Why Are You Feeling Unhappy When Things Are So Good?
More and better things probably don't make you happier.
Posted Jul 26, 2018
Ask yourself these questions: Are you more likely to live longer of your grandparents? Do you own more things than your parents? Are young males you know more or less likely to see combat than their grandfathers? Are you more or less likely to be a victim of a crime than 30 years ago?
By every objective measure, the quality of life for most people has greatly improved. We are healthier and safer than ever before. Of course, some lives are worse off than before. Your life, your neighbor’s, your community may be amongst those afflicted by a natural disaster, unemployment, crime or drug addiction, for example. But if you look at the total populations, not particular individuals, then the trend is in a positive direction.
That is the argument made by Steven Pinker, professor of cognitive psychology at Harvard University and author of several best-selling books on the state of the world.
Pinker makes his case for our improved condition with graphs, charts, numbers and studies. His assessment seems irrefutable: We live in, if not the best of all possible worlds, at least in times far better than ever before.
If nearly every objective measure of the quality of life is up, then why doesn’t it feel that way to so many? Why hasn’t the level of happiness risen commensurately with the quality of life?
One reason for the disconnect between Pinker’s optimism and general feeling of malaise may be in the methodology used to measure quality of life and happiness. Pinker measures that which is objective and therefore subject to data analysis. Happiness, though, is subjective and notoriously difficult to measure. What is known about the happiness of a person is what they tell the surveyor.
Whether people are happy or not depends upon what you mean by happiness. Psychologists and interviewers assume a definition and then ask respondents questions based upon that definition. But no matter how careful the questions may be phrased, people are responding to how they understand each of the subjective experiences being surveyed.
But isn’t this much like the problem around pain? One person’s experience of pain may be very different from another’s. Medicine has come up with an elegant solution: Ask patients to rate the pain on a scale from 1-10. They are simply reporting that whatever it is that they feel, it is the most excruciating they can imagine.
But happiness is different. If you ask someone who has just taken a hit of heroine to rate their degree of happiness, they may well report it as a ten. Yet the same people may report that they aren’t happy with their lives. This reveals the two different ideas around happiness: happiness as pleasure and happiness as life satisfaction. Often this is the difference between short-term happiness (getting high, for example) and long-term happiness (having life-long friends).

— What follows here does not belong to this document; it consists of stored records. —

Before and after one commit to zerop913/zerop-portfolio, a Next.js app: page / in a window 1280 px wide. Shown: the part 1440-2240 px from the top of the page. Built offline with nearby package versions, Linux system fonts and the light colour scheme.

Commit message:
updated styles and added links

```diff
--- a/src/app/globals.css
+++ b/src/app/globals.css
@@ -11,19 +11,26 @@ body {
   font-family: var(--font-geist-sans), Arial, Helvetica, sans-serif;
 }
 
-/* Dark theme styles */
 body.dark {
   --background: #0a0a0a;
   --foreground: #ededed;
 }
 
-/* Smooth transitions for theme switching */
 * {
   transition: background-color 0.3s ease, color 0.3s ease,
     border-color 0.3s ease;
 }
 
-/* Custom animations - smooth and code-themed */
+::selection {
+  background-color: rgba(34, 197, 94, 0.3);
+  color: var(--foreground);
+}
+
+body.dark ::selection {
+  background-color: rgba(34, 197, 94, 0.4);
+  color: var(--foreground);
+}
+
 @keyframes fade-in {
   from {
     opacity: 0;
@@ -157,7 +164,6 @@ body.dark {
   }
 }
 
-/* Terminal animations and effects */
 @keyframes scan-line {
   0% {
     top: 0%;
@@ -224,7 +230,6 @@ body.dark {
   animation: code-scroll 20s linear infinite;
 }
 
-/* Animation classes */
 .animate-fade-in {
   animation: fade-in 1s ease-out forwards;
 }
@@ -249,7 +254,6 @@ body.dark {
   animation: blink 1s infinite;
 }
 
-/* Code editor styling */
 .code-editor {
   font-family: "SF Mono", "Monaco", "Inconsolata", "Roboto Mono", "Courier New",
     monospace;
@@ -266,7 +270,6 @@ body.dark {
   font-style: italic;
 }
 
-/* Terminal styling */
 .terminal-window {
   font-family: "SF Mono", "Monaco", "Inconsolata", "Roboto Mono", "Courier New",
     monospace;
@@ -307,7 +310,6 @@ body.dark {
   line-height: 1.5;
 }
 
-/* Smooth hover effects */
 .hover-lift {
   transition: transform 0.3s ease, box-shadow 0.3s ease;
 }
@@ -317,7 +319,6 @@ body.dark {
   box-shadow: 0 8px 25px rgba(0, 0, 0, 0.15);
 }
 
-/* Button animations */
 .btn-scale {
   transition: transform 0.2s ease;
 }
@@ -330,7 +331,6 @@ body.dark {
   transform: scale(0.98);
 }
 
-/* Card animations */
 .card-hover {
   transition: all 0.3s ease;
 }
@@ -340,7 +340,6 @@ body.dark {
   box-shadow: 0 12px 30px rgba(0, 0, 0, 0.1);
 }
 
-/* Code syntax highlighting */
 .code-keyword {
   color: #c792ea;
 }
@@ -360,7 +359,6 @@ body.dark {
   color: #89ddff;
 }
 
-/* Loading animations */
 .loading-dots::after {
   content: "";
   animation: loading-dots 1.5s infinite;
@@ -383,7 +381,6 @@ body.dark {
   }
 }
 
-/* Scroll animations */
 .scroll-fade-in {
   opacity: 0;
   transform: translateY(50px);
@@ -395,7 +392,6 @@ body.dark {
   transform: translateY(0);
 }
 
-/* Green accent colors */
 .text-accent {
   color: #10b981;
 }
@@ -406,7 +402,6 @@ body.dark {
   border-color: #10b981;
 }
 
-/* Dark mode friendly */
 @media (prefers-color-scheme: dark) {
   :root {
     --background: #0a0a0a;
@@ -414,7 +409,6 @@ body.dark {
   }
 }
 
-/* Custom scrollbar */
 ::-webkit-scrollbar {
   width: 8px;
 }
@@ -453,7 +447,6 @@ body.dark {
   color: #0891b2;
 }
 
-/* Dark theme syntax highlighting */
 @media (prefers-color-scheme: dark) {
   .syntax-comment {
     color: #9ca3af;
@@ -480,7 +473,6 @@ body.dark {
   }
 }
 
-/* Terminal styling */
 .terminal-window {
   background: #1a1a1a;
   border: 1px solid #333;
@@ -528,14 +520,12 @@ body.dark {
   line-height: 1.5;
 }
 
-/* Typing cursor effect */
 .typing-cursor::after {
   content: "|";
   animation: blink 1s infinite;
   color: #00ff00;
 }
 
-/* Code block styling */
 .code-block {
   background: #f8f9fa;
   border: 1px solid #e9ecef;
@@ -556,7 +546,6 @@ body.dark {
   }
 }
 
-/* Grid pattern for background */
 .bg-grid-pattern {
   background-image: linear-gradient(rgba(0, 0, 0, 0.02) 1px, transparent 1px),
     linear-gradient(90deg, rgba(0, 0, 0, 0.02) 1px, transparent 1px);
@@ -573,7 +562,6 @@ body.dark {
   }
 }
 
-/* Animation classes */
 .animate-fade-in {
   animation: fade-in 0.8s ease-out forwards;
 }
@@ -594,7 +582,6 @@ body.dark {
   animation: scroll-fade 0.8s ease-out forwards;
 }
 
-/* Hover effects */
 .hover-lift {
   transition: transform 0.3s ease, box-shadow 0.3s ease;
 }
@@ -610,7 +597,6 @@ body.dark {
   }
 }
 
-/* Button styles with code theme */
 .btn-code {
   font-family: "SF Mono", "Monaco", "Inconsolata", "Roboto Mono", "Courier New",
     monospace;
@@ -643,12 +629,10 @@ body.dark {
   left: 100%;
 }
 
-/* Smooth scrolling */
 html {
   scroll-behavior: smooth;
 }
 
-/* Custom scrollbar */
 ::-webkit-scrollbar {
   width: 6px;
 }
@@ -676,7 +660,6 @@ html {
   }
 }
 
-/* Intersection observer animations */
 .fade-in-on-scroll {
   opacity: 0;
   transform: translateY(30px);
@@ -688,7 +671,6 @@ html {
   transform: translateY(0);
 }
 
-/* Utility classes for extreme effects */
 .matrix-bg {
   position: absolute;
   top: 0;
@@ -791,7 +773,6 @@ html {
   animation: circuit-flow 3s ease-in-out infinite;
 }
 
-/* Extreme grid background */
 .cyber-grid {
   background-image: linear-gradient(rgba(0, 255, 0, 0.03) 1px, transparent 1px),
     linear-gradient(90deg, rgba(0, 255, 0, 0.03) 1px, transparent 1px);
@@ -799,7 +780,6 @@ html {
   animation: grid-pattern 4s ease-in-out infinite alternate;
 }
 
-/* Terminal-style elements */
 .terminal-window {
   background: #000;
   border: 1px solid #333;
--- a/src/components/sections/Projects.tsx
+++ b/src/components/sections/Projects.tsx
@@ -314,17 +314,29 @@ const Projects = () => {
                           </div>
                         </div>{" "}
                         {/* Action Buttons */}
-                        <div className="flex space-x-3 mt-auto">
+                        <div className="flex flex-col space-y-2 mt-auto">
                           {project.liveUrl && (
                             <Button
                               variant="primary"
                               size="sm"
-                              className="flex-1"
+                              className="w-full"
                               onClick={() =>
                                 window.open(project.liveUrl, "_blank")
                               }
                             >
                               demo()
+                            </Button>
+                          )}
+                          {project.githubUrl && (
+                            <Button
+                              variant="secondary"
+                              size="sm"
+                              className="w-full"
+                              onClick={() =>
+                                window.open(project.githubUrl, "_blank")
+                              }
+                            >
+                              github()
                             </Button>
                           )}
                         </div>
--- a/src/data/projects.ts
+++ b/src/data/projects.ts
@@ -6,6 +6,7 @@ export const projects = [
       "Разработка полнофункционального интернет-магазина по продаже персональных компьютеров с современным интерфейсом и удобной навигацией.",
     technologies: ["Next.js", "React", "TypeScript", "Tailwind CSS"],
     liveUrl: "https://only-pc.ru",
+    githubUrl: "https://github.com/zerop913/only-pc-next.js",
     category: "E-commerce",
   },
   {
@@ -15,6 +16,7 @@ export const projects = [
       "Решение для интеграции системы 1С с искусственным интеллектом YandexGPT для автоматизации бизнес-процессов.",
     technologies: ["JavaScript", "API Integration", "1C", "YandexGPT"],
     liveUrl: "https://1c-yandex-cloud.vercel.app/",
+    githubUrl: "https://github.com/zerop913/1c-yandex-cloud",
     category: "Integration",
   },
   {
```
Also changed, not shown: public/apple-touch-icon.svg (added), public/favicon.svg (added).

So it is possible to claim that people are happier because that which gives pleasure has risen (more income, better health), while at the same time people may feel less satisfied with life and therefore less happy. Things can give us pleasure but relationships give us satisfaction. The problem with a life of greater pleasure is that it may, at some point, undercut the other kind of happiness, which is at least, if not more, important in the long run.
There is little argument that capitalism has been the most successful economic arrangement in history in raising the standard of living. It is largely responsible for many of the advances that Pinker points to—indoor plumbing, better medical treatments, higher literacy rates, etc. But capitalism is also destruction of the bonds that make life truly satisfying. While capitalism promotes innovation and provides goods and services like never before, it undermines personal relations. Just think of technology’s latest good, smart phones. Which is the happier picture in your mind: people around a dining table, each on their phone, or a gathering around a table where there is direct conversation? (In both instances, assume that people like those they are interacting with.)
In his book on ethics, Aristotle recognized that material goods can provide a floor for a happy life. Being ill or impoverished makes happiness more difficult to achieve, for example. However, beyond a certain point, additional material goods don’t add to the goodness of life. Better relations are more likely to lead to greater happiness than having more money.